*** Available data ***

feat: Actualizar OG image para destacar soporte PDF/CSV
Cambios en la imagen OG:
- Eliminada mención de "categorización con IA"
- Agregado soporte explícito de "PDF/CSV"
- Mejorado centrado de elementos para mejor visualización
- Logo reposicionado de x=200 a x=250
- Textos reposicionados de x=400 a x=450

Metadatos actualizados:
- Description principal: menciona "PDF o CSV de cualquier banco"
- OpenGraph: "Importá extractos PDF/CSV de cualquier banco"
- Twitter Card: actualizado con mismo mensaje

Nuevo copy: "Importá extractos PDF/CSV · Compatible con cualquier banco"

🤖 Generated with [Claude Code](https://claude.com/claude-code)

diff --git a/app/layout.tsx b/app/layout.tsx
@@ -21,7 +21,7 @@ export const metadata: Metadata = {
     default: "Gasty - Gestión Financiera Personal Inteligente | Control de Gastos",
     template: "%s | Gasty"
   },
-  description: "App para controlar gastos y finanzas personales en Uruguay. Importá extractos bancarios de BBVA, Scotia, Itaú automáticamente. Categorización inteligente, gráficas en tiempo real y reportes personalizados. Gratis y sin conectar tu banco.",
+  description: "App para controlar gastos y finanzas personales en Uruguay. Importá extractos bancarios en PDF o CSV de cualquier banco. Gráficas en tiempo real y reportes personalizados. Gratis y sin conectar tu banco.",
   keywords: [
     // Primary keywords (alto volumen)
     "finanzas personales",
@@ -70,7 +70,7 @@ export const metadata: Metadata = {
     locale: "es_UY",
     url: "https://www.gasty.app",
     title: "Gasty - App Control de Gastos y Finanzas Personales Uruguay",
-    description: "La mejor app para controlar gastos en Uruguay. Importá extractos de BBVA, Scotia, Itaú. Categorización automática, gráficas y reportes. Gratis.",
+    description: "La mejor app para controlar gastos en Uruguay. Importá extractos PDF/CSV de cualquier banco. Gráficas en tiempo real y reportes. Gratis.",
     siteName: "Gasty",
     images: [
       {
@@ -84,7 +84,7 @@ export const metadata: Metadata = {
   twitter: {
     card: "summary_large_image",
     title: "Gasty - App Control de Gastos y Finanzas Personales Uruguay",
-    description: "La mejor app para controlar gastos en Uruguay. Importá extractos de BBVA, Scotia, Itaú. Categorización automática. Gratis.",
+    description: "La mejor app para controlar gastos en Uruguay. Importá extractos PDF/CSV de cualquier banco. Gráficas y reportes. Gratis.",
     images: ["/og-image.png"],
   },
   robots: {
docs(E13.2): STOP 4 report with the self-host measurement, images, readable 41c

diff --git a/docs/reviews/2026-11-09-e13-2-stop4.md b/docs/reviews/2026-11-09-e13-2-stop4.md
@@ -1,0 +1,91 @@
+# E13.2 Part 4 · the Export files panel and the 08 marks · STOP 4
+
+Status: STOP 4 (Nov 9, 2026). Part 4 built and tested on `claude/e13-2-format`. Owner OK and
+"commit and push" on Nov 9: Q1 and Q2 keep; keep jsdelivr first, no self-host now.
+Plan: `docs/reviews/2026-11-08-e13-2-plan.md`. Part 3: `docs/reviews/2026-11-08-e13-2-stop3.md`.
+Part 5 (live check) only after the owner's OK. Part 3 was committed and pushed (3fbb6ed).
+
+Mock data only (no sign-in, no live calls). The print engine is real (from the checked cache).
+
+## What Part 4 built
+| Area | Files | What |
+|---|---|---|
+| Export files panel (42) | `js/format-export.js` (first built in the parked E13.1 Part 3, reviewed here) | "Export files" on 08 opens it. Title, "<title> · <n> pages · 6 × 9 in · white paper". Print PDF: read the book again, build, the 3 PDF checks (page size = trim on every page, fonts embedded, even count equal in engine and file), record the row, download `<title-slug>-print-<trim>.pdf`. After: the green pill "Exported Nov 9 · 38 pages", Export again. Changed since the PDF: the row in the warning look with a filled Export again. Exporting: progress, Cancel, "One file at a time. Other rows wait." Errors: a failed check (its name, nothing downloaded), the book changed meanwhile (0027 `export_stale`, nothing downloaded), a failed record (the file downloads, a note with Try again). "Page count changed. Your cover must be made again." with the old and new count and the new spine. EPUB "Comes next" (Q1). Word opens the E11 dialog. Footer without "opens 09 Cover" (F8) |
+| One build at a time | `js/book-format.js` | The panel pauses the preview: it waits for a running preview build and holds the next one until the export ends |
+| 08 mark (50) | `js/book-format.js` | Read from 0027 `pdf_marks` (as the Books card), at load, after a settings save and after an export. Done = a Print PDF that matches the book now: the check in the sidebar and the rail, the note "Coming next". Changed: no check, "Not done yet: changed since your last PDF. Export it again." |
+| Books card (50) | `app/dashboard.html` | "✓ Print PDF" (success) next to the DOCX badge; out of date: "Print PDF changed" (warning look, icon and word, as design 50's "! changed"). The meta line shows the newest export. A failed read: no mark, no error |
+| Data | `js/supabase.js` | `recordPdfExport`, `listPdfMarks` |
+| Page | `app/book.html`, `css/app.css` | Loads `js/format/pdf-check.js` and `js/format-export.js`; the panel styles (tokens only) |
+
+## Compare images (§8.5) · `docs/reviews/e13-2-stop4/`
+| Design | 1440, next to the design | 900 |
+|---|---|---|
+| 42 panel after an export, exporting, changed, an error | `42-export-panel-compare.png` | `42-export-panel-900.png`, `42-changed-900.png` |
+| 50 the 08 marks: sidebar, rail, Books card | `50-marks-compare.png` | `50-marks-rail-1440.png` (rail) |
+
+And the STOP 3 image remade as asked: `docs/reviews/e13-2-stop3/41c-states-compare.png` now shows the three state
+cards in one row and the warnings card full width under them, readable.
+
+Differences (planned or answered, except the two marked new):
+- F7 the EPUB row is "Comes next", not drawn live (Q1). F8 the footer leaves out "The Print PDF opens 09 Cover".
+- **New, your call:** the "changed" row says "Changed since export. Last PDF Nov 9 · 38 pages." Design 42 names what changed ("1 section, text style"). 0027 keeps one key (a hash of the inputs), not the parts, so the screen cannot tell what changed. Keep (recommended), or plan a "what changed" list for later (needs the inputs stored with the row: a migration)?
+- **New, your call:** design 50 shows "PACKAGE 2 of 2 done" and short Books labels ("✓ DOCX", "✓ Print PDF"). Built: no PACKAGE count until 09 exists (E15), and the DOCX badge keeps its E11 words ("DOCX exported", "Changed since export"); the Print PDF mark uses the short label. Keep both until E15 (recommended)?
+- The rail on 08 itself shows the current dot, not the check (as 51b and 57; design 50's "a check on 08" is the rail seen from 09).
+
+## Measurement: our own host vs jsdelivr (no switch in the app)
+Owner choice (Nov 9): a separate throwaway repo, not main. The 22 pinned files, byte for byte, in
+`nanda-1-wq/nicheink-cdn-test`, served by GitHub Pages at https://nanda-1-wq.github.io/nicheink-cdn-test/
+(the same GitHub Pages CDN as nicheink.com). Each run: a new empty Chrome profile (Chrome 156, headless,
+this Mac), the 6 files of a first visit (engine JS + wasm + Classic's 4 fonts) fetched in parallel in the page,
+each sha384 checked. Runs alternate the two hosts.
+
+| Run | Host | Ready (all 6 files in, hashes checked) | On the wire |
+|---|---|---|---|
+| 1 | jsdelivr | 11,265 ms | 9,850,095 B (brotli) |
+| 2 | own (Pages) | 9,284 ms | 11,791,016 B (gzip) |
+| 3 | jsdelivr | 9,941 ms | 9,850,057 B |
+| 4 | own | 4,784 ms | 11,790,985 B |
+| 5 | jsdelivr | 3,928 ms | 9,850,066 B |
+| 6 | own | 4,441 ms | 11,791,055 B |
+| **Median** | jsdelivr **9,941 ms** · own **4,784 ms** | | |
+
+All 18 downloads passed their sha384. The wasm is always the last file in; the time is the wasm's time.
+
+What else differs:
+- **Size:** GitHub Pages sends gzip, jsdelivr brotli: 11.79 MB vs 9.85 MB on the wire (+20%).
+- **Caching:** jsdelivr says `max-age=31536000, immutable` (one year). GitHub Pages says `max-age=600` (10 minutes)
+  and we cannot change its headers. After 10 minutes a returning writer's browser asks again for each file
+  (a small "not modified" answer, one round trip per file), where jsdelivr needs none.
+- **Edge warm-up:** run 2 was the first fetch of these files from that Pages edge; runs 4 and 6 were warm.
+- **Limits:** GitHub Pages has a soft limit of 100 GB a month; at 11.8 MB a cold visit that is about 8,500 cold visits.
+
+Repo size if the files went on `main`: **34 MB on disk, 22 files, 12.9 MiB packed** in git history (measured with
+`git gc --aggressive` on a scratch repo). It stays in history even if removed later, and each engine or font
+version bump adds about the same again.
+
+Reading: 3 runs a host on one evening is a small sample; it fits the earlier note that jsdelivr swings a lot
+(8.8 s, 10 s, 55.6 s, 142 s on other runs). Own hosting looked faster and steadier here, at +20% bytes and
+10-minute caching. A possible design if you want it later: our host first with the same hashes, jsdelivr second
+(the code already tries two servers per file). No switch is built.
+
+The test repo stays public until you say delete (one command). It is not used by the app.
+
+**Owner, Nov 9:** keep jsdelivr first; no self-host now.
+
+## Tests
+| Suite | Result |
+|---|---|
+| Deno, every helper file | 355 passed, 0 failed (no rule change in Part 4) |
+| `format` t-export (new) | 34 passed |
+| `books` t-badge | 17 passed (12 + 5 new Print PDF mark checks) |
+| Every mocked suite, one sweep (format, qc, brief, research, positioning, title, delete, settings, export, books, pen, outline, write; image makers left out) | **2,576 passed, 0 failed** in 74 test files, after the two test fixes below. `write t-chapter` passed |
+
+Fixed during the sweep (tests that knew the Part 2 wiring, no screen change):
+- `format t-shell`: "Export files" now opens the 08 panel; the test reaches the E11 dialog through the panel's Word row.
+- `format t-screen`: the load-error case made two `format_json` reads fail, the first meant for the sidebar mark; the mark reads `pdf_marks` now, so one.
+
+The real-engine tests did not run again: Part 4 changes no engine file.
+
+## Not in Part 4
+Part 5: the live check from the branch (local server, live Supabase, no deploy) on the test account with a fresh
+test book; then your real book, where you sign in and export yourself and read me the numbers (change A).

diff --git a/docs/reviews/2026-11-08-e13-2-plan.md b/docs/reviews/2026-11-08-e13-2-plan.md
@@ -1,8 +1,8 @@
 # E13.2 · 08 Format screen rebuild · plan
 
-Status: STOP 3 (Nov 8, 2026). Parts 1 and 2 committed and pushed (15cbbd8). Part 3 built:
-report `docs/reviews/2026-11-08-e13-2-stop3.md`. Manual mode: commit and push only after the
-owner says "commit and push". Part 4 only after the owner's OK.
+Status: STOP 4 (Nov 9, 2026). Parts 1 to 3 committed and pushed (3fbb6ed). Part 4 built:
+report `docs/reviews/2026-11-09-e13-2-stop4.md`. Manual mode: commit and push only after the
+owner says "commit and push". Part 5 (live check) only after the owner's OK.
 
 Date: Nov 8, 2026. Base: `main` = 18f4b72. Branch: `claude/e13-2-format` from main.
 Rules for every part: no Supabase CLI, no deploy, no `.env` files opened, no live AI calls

*** End of Available data ***

The expected answer is every line above in which the word "const" appears.

@@ -21,7 +21,7 @@ export const metadata: Metadata = {
@@ -70,7 +70,7 @@ export const metadata: Metadata = {
@@ -84,7 +84,7 @@ export const metadata: Metadata = {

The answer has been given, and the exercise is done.